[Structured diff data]
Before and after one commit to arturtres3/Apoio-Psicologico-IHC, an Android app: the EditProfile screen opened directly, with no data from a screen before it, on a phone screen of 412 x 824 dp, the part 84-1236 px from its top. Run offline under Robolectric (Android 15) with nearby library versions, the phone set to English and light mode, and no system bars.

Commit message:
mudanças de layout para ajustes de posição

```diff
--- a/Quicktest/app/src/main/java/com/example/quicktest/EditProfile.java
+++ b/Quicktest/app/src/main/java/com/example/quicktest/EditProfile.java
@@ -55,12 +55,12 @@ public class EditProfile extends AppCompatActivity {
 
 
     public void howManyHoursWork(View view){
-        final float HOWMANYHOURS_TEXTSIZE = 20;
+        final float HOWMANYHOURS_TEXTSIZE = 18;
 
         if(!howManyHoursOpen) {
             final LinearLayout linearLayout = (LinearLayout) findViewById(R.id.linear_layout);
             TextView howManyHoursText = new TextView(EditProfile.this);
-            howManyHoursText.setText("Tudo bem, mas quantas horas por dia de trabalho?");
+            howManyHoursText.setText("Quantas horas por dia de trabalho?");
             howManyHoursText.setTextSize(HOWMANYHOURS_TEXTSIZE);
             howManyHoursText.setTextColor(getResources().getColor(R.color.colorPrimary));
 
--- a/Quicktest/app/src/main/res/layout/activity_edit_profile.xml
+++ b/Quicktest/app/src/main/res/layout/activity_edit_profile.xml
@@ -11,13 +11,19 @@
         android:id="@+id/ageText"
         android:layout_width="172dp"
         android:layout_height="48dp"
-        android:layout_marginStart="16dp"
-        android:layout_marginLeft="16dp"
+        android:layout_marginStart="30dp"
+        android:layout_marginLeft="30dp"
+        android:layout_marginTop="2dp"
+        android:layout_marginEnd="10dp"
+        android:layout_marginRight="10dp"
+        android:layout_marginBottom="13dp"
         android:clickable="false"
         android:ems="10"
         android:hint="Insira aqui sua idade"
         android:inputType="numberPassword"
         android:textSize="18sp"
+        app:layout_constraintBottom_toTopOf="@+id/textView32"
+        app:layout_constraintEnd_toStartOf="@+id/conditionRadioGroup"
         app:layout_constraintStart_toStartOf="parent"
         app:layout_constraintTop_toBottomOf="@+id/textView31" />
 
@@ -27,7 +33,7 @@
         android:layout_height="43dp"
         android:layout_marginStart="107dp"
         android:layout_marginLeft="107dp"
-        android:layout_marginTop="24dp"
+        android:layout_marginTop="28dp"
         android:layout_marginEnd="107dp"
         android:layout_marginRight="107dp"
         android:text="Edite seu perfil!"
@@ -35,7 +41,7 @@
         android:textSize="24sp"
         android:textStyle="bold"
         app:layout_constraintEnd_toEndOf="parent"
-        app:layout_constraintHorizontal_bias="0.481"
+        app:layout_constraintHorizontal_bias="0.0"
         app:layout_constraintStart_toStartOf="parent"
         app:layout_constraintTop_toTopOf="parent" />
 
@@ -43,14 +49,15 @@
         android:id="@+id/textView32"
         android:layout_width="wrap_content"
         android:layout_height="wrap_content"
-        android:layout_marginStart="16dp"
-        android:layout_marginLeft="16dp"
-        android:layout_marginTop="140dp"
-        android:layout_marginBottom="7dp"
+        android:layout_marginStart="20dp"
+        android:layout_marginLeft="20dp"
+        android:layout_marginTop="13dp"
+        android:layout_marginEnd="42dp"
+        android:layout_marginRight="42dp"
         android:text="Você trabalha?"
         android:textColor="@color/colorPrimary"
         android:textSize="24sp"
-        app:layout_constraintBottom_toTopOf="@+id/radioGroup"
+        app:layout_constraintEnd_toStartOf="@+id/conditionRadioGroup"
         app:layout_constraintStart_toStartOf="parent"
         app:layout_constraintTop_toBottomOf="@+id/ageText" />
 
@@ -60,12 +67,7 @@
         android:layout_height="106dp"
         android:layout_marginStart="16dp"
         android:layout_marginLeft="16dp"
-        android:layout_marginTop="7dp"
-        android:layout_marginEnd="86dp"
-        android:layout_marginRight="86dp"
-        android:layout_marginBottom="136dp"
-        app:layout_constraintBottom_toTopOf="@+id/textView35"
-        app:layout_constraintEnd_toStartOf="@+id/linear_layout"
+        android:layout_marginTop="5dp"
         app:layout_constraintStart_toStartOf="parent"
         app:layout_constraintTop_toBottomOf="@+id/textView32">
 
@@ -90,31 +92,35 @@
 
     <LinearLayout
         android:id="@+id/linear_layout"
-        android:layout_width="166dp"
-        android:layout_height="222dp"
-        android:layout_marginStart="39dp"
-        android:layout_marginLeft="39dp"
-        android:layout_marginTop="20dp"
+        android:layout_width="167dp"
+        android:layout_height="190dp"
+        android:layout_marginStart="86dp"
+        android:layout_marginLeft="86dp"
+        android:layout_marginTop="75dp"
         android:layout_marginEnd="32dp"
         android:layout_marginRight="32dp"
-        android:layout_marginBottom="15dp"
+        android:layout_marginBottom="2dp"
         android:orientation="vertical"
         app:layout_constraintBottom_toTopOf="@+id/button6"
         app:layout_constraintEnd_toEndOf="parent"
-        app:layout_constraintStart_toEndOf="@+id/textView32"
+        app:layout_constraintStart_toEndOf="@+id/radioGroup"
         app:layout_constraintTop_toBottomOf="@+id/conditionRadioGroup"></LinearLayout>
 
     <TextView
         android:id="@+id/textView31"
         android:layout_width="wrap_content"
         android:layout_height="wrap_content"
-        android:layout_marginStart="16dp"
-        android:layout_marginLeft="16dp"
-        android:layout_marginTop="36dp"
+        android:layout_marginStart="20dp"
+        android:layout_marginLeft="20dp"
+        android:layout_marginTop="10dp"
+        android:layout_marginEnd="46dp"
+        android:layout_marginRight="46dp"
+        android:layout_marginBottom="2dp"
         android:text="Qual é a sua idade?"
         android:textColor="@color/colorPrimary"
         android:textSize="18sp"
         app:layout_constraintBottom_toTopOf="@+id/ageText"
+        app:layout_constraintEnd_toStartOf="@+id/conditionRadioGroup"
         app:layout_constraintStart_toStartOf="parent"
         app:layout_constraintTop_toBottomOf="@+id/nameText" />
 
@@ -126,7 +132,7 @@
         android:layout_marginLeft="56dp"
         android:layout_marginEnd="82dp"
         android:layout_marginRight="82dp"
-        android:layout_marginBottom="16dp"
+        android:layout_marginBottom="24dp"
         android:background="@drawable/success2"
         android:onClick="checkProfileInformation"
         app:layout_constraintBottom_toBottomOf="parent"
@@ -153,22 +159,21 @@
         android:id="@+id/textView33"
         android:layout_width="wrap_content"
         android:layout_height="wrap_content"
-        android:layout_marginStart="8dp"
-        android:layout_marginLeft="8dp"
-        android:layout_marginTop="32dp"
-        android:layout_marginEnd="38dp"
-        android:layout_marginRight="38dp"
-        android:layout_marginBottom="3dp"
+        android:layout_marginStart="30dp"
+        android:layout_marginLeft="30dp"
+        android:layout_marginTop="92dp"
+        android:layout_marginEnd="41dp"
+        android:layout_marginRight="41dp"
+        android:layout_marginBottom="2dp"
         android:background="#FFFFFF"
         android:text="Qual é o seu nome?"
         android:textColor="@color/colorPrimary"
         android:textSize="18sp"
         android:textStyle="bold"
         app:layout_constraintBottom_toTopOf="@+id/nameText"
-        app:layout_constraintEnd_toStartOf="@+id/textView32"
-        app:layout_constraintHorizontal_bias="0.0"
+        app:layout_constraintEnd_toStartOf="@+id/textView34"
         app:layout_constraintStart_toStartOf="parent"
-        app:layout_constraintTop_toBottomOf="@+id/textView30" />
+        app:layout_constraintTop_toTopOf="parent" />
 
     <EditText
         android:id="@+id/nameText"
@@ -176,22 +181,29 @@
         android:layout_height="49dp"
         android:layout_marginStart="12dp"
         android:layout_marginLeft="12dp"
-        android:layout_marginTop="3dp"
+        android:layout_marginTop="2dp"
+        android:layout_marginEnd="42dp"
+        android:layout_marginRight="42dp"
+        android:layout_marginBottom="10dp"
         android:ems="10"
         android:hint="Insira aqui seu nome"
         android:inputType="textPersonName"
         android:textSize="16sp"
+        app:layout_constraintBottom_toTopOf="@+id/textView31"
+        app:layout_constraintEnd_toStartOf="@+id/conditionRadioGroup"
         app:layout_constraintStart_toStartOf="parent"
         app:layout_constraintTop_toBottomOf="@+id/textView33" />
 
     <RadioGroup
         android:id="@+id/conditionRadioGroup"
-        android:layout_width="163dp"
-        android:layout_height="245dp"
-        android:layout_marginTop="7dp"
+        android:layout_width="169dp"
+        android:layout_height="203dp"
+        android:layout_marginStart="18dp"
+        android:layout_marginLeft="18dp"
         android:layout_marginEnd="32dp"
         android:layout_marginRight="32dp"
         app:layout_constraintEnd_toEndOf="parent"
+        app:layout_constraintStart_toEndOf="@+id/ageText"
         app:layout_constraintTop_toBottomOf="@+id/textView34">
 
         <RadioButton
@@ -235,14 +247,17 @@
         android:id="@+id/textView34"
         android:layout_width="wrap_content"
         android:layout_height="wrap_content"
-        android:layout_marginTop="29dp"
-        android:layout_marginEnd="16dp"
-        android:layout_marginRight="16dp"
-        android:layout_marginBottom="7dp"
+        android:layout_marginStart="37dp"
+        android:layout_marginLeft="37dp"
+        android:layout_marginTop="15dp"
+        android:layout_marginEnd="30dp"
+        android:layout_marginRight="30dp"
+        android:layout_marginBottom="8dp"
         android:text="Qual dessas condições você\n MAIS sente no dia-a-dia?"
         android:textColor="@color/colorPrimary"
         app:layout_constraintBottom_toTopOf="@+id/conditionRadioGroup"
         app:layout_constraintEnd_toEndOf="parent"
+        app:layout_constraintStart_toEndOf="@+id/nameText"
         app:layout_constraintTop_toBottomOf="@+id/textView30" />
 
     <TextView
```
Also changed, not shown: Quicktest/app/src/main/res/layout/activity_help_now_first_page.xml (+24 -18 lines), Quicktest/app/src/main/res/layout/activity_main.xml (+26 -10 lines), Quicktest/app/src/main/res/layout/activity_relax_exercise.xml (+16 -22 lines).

Exercise: In the records above, some lines hold the word "EditProfile". Say how many, and nothing more.

Answer to this task: 5